Posted by Editoress on 11/18/13
The British newspaper The Daily Mail has published a story on a meeting they set up between Lance Armstrong and former soigneur Emma O'Reilly, which includes statements by Armstrong implicating former UCI President Hein Verbruggen in covering up a positive result from a doping test.
O'Reilly was a soigneur for Armstrong at the US Postal Service (USPS) team, and one of the first people to publicly come forward with allegations of doping by Armstrong. Armstrong denied the allegations for years, attacking O'Reilly in the press and legally, before finally admitting it was true in January of this year.
One of the allegations that has circulated for years was that Armstrong actually tested positive in 1999 at the Tour de France for the banned steroid cortisone. At the time, USPS offered a prescription for a saddle sore, which was accepted, and Armstrong went on to win the first of his seven Tours; which were later stripped from him.
O'Reilly stated that the prescription was backdated as part of a cover up, and that Armstrong boasted that the UCI were complicit in the cover up. A number of other individuals subsequently stated that Armstrong had made similar boasts to them. Verbruggen has consistently denied any UCI involvement.

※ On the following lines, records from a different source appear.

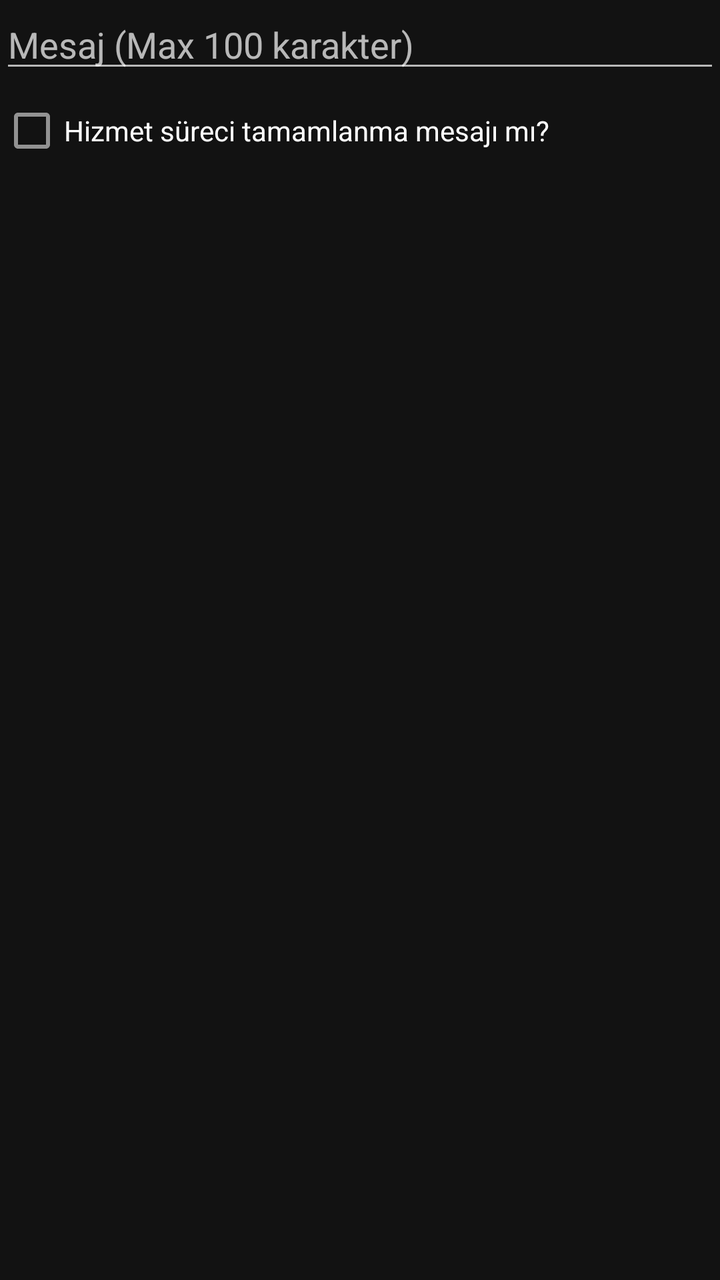
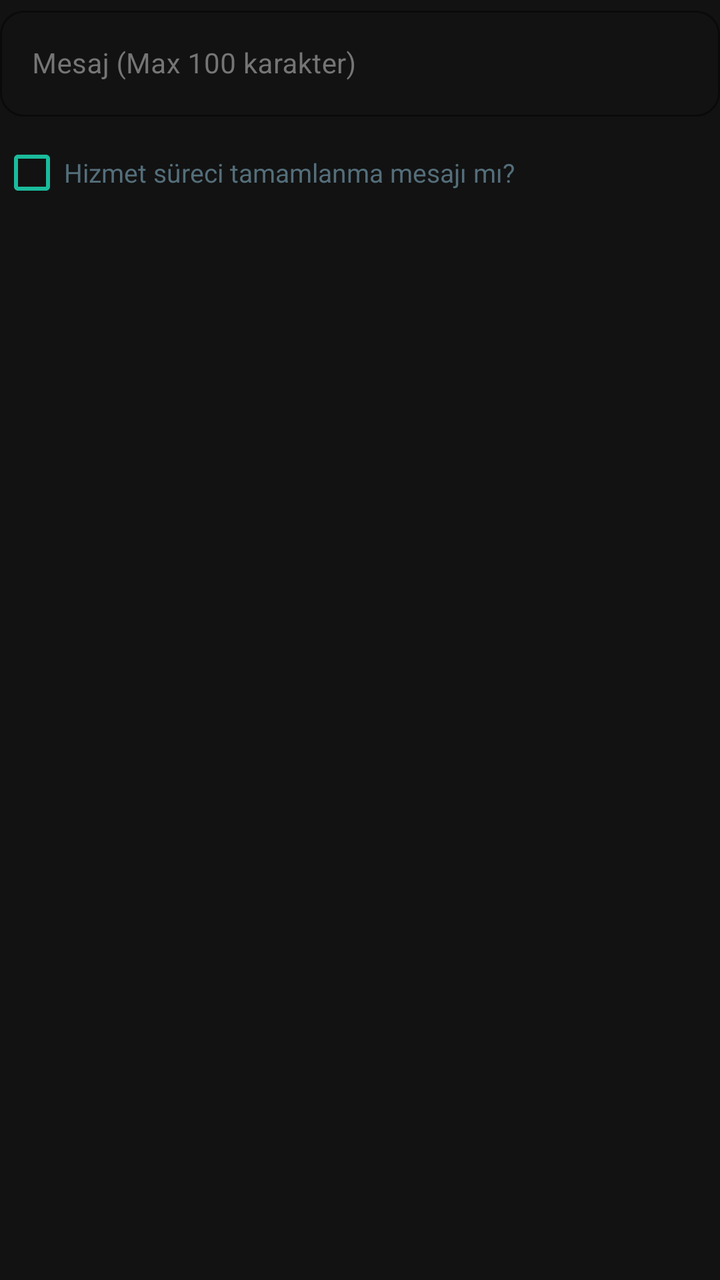

Two renders of the same Android screen: before a commit and after it. Below are the layout's source before the change and the commit's diff.
<!-- AndroidManifest.xml: application theme Theme.MaterialComponents.NoActionBar -->
<!-- res/layout/item_message_template.xml -->
<?xml version="1.0" encoding="utf-8"?>
<LinearLayout xmlns:android="http://schemas.android.com/apk/res/android"
    android:orientation="vertical"
    android:layout_width="match_parent"
    android:layout_height="wrap_content"
    android:layout_marginBottom="16dp"
    android:fitsSystemWindows="true">

    <EditText
        android:id="@+id/etMessage"
        android:layout_width="match_parent"
        android:layout_height="wrap_content"
        android:hint="@string/template_hint_text"
        android:maxLength="100"/>

    <LinearLayout
        android:orientation="horizontal"
        android:layout_width="wrap_content"
        android:layout_height="wrap_content">

        <CheckBox
            android:id="@+id/cbFinish"
            android:layout_width="wrap_content"
            android:layout_height="wrap_content"
            android:text="@string/template_checkbox_text"/>
    </LinearLayout>

</LinearLayout>
<!-- resources referenced by this layout -->
<resources>
  <string name="template_checkbox_text">Hizmet süreci tamamlanma mesajı mı?</string>
  <string name="template_hint_text">Mesaj (Max 100 karakter)</string>
</resources>

<!-- the commit's change to res/layout/item_message_template.xml (unified diff, before → after) -->
@@ -1,28 +1,48 @@
 <?xml version="1.0" encoding="utf-8"?>
 <LinearLayout xmlns:android="http://schemas.android.com/apk/res/android"
-    android:orientation="vertical"
+    xmlns:app="http://schemas.android.com/apk/res-auto"
     android:layout_width="match_parent"
     android:layout_height="wrap_content"
-    android:layout_marginBottom="16dp"
-    android:fitsSystemWindows="true">
+    android:orientation="vertical"
+    android:layout_marginBottom="16dp">
 
-    <EditText
+    <com.google.android.material.textfield.TextInputLayout
+        android:layout_width="match_parent"
+        android:layout_height="wrap_content"
+        android:hint="@string/template_hint_text"
+        style="@style/Widget.MaterialComponents.TextInputLayout.OutlinedBox"
+        app:boxStrokeColor="#1ABC9C"
+        app:hintTextColor="#1ABC9C"
+        android:textColorHint="#757575"
+        app:boxCornerRadiusTopStart="12dp"
+        app:boxCornerRadiusTopEnd="12dp"
+        app:boxCornerRadiusBottomStart="12dp"
+        app:boxCornerRadiusBottomEnd="12dp"
+        android:theme="@style/ThemeOverlay.AppCompat.Light"> <com.google.android.material.textfield.TextInputEditText
         android:id="@+id/etMessage"
         android:layout_width="match_parent"
         android:layout_height="wrap_content"
-        android:hint="@string/template_hint_text"
-        android:maxLength="100"/>
+        android:maxLength="100"
+        android:inputType="textMultiLine"
+        android:textColor="#171717"
+        android:textSize="14sp"/>
+
+    </com.google.android.material.textfield.TextInputLayout>
 
     <LinearLayout
-        android:orientation="horizontal"
         android:layout_width="wrap_content"
-        android:layout_height="wrap_content">
+        android:layout_height="wrap_content"
+        android:layout_marginTop="4dp"
+        android:gravity="center_vertical"
+        android:orientation="horizontal">
 
         <CheckBox
             android:id="@+id/cbFinish"
             android:layout_width="wrap_content"
             android:layout_height="wrap_content"
-            android:text="@string/template_checkbox_text"/>
-    </LinearLayout>
+            android:text="@string/template_checkbox_text"
+            android:textColor="#546E7A"
+            android:textSize="13sp"
+            android:buttonTint="#1ABC9C"/> </LinearLayout>
 
 </LinearLayout>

In the interview, Armstrong professes to not remember the details, but corroborates O'Reilly's assertion that Verbruggen was involved in the cover up, which was only a year after the Festina scandal:
'It's funny, these stories are so prevalent in my life. What I remember was there being a problem. I'm not sure if it was a positive but there were traces found. I don't know if it technically crossed the line. But anyway, it didn't matter. I can't remember exactly who was in the room. But Emma has a better memory than I do.

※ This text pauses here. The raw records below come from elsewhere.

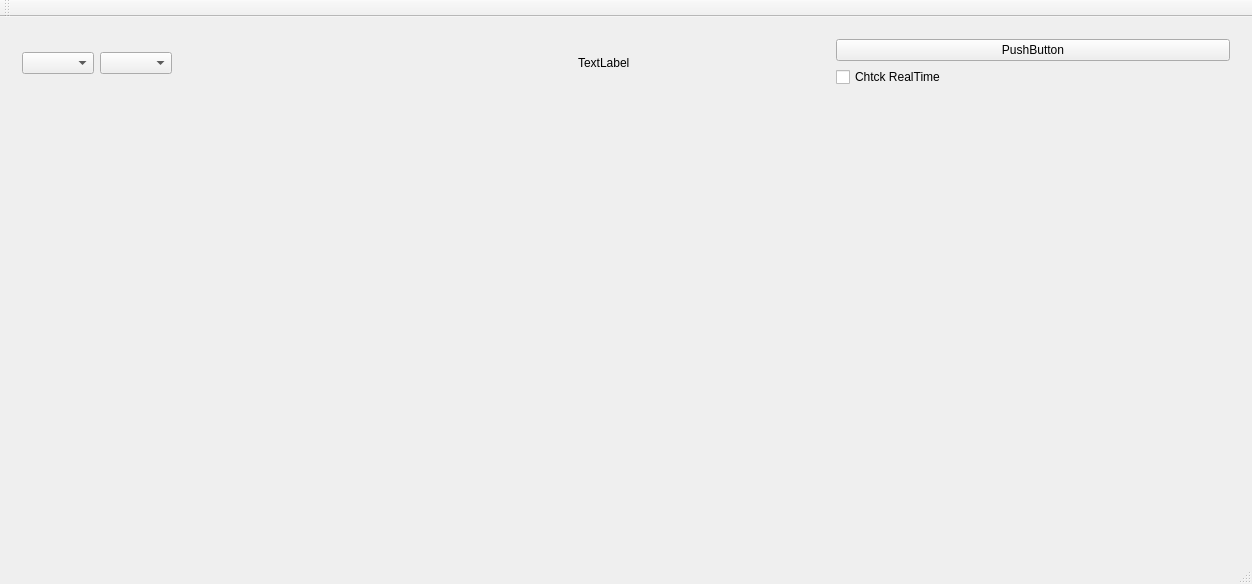
BortonGo/TradeSoft, file mainwindow.ui: the form before one commit.
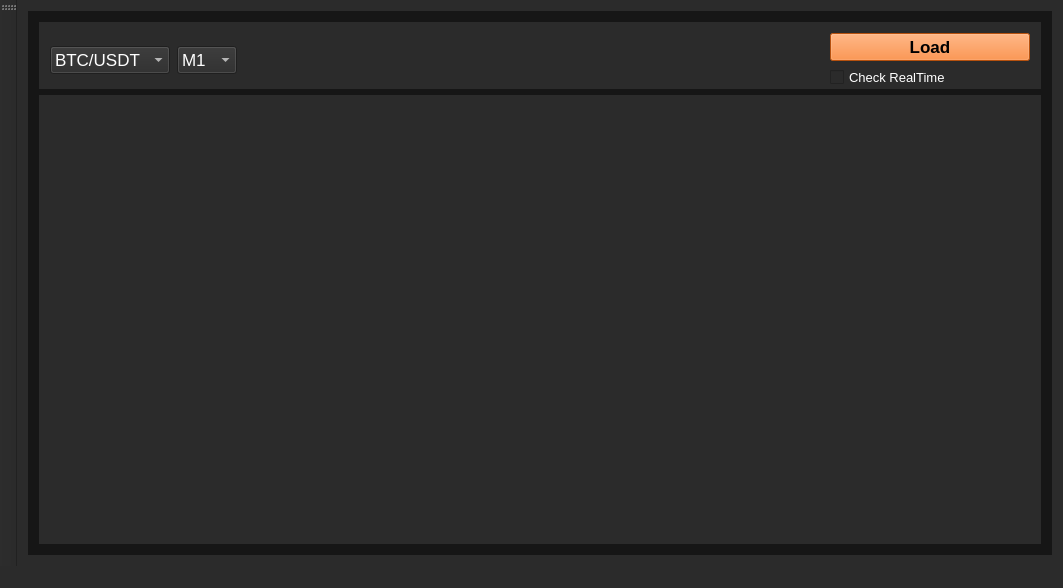
The form after the commit.

```diff
--- a/mainwindow.ui
+++ b/mainwindow.ui
@@ -6,22 +6,59 @@
    <rect>
     <x>0</x>
     <y>0</y>
-    <width>1252</width>
-    <height>584</height>
+    <width>1063</width>
+    <height>588</height>
    </rect>
   </property>
   <property name="windowTitle">
-   <string>MainWindow</string>
+   <string>TradeSoft</string>
+  </property>
+  <property name="styleSheet">
+   <string notr="true">background-color: rgb(43, 43, 43);
+color: white;                /* цвет текста */</string>
   </property>
   <widget class="QWidget" name="centralWidget">
    <layout class="QGridLayout" name="gridLayout">
     <item row="0" column="0">
-     <layout class="QGridLayout" name="gridLayout_2">
+     <layout class="QGridLayout" name="gridLayout_2" rowstretch="0,1" columnstretch="0">
       <item row="1" column="0">
        <widget class="QWidget" name="chartWidget" native="true">
-        <layout class="QGridLayout" name="gridLayout_4" rowstretch="0,0,1">
+        <property name="styleSheet">
+         <string notr="true">background-color: rgb(22, 22, 22);
+
+color: white;                /* цвет текста */</string>
+        </property>
+        <layout class="QGridLayout" name="gridLayout_4" rowstretch="0,0,0">
+         <item row="2" column="0">
+          <widget class="QWidget" name="widget" native="true">
+           <property name="sizePolicy">
+            <sizepolicy hsizetype="Expanding" vsizetype="Expanding">
+             <horstretch>0</horstretch>
+             <verstretch>0</verstretch>
+            </sizepolicy>
+           </property>
+           <property name="styleSheet">
+            <string notr="true">background-color: rgb(43, 43, 43);
+color: white;                /* цвет текста */</string>
+           </property>
+          </widget>
+         </item>
          <item row="1" column="0">
+          <widget class="QFrame" name="horizontalFrame">
+           <property name="styleSheet">
+            <string notr="true">background-color: rgb(43, 43, 43);
+color: white;                /* цвет текста */</string>
+           </property>
           <layout class="QHBoxLayout" name="horizontalLayout" stretch="0,0,0,0,0,1">
+            <property name="spacing">
+             <number>7</number>
+            </property>
+            <property name="sizeConstraint">
+             <enum>QLayout::SetDefaultConstraint</enum>
+            </property>
+            <property name="bottomMargin">
+             <number>1</number>
+            </property>
            <item>
             <widget class="QComboBox" name="comboBox">
              <property name="sizePolicy">
@@ -30,6 +67,66 @@
                <verstretch>0</verstretch>
               </sizepolicy>
              </property>
+              <property name="minimumSize">
+               <size>
+                <width>120</width>
+                <height>0</height>
+               </size>
+              </property>
+              <property name="font">
+               <font>
+                <pointsize>13</pointsize>
+               </font>
+              </property>
+              <property name="styleSheet">
+               <string notr="true">background-color: rgb(43, 43, 43);
+color: white;                /* цвет текста */</string>
+              </property>
+              <item>
+               <property name="text">
+                <string>BTC/USDT</string>
+               </property>
+              </item>
+              <item>
+               <property name="text">
+                <string>ETH/USDT</string>
+               </property>
+              </item>
+              <item>
+               <property name="text">
+                <string>XRP/USDT</string>
+               </property>
+              </item>
+              <item>
+               <property name="text">
+                <string>SEI/USDT</string>
+               </property>
+              </item>
+              <item>
+               <property name="text">
+                <string>APEX/USDT</string>
+               </property>
+              </item>
+              <item>
+               <property name="text">
+                <string>ADA/USDT</string>
+               </property>
+              </item>
+              <item>
+               <property name="text">
+                <string>SOL/USDT</string>
+               </property>
+              </item>
+              <item>
+               <property name="text">
+                <string>PEPE/USDT</string>
+               </property>
+              </item>
+              <item>
+               <property name="text">
+                <string>TON/USDT</string>
+               </property>
+              </item>
             </widget>
            </item>
            <item>
@@ -40,6 +137,51 @@
                <verstretch>0</verstretch>
               </sizepolicy>
              </property>
+              <property name="minimumSize">
+               <size>
+                <width>60</width>
+                <height>0</height>
+               </size>
+              </property>
+              <property name="font">
+               <font>
+                <pointsize>13</pointsize>
+               </font>
+              </property>
+              <property name="styleSheet">
+               <string notr="true">background-color: rgb(43, 43, 43);
+color: white;                /* цвет текста */</string>
+              </property>
+              <item>
+               <property name="text">
+                <string>M1</string>
+               </property>
+              </item>
+              <item>
+               <property name="text">
+                <string>M5</string>
+               </property>
+              </item>
+              <item>
+               <property name="text">
+                <string>M15</string>
+               </property>
+              </item>
+              <item>
+               <property name="text">
+                <string>H1</string>
+               </property>
+              </item>
+              <item>
+               <property name="text">
+                <string>H4</string>
+               </property>
+              </item>
+              <item>
+               <property name="text">
+                <string>D1</string>
+               </property>
+              </item>
             </widget>
            </item>
            <item>
@@ -63,8 +205,17 @@
                <verstretch>0</verstretch>
               </sizepolicy>
              </property>
+              <property name="minimumSize">
+               <size>
+                <width>200</width>
+                <height>0</height>
+               </size>
+              </property>
+              <property name="layoutDirection">
+               <enum>Qt::LeftToRight</enum>
+              </property>
              <property name="text">
-              <string>TextLabel</string>
+               <string/>
              </property>
             </widget>
            </item>
@@ -73,6 +224,9 @@
              <property name="orientation">
               <enum>Qt::Horizontal</enum>
              </property>
+              <property name="sizeType">
+               <enum>QSizePolicy::Expanding</enum>
+              </property>
              <property name="sizeHint" stdset="0">
               <size>
                <width>200</width>
@@ -86,29 +240,66 @@
              <item row="0" column="0">
               <widget class="QPushButton" name="pushButton">
                <property name="sizePolicy">
-                <sizepolicy hsizetype="Expanding" vsizetype="Fixed">
+                 <sizepolicy hsizetype="Fixed" vsizetype="Fixed">
                  <horstretch>0</horstretch>
                  <verstretch>0</verstretch>
                 </sizepolicy>
                </property>
+                <property name="minimumSize">
+                 <size>
+                  <width>200</width>
+                  <height>0</height>
+                 </size>
+                </property>
+                <property name="font">
+                 <font>
+                  <family>MS Shell Dlg 2</family>
+                  <pointsize>13</pointsize>
+                  <weight>75</weight>
+                  <italic>false</italic>
+                  <bold>true</bold>
+                 </font>
+                </property>
+                <property name="styleSheet">
+                 <string notr="true">background-color:red;   /* фон */
+color: black;                /* цвет текста */
+background-color: rgb(255, 114, 20);</string>
+                </property>
                <property name="text">
-                <string>PushButton</string>
+                 <string>Load</string>
                </property>
               </widget>
              </item>
              <item row="1" column="0">
-              <widget class="QCheckBox" name="checkBox">
+               <widget class="QCheckBox" name="chkRealtime">
+                <property name="font">
+                 <font>
+                  <family>MS Shell Dlg 2</family>
+                  <pointsize>10</pointsize>
+                  <weight>50</weight>
+                  <italic>false</italic>
+                  <bold>false</bold>
+                 </font>
+                </property>
+                <property name="layoutDirection">
+                 <enum>Qt::LeftToRight</enum>
+                </property>
+                <property name="autoFillBackground">
+                 <bool>false</bool>
+                </property>
+                <property name="styleSheet">
+                 <string notr="true">background-color: rgb(43, 43, 43);
+color: white;                /* цвет текста */</string>
+                </property>
                <property name="text">
-                <string>Chtck RealTime</string>
+                 <string>Check RealTime</string>
                </property>
               </widget>
              </item>
             </layout>
            </item>
           </layout>
-         </item>
-         <item row="2" column="0">
-          <widget class="QWidget" name="widget" native="true"/>
+          </widget>
          </item>
         </layout>
        </widget>
@@ -129,10 +320,10 @@
   </widget>
   <widget class="QToolBar" name="mainToolBar">
    <attribute name="toolBarArea">
-    <enum>TopToolBarArea</enum>
+    <enum>LeftToolBarArea</enum>
    </attribute>
    <attribute name="toolBarBreak">
-    <bool>false</bool>
+    <bool>true</bool>
    </attribute>
   </widget>
   <widget class="QStatusBar" name="statusBar"/>
```
Left out of the diff: 8 changed lines with no effect on the pictures. Lines whose indentation alone changed are shown as unchanged.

'But the real problem was, the sport was on life support. And Hein [Verbruggen] just said, "This is a real problem for me, this is the knockout punch for our sport, the year after Festina, so we've got to come up with something". So we backdated the prescription.'
Armstrong also suggested that this could be the first of many revelations, if he does testify at a planned Commission, stating in the Daily Mail interview:
'Don't think I'm protecting any guys after the way they treated me, that is ludicrous,' he says. 'I'm not protecting them at all. I have no loyalty towards them. In the proper forum I'll tell everyone what they want to know. I'm not going to lie to protect these guys. I hate them. They threw me under the bus. I'm done with them.'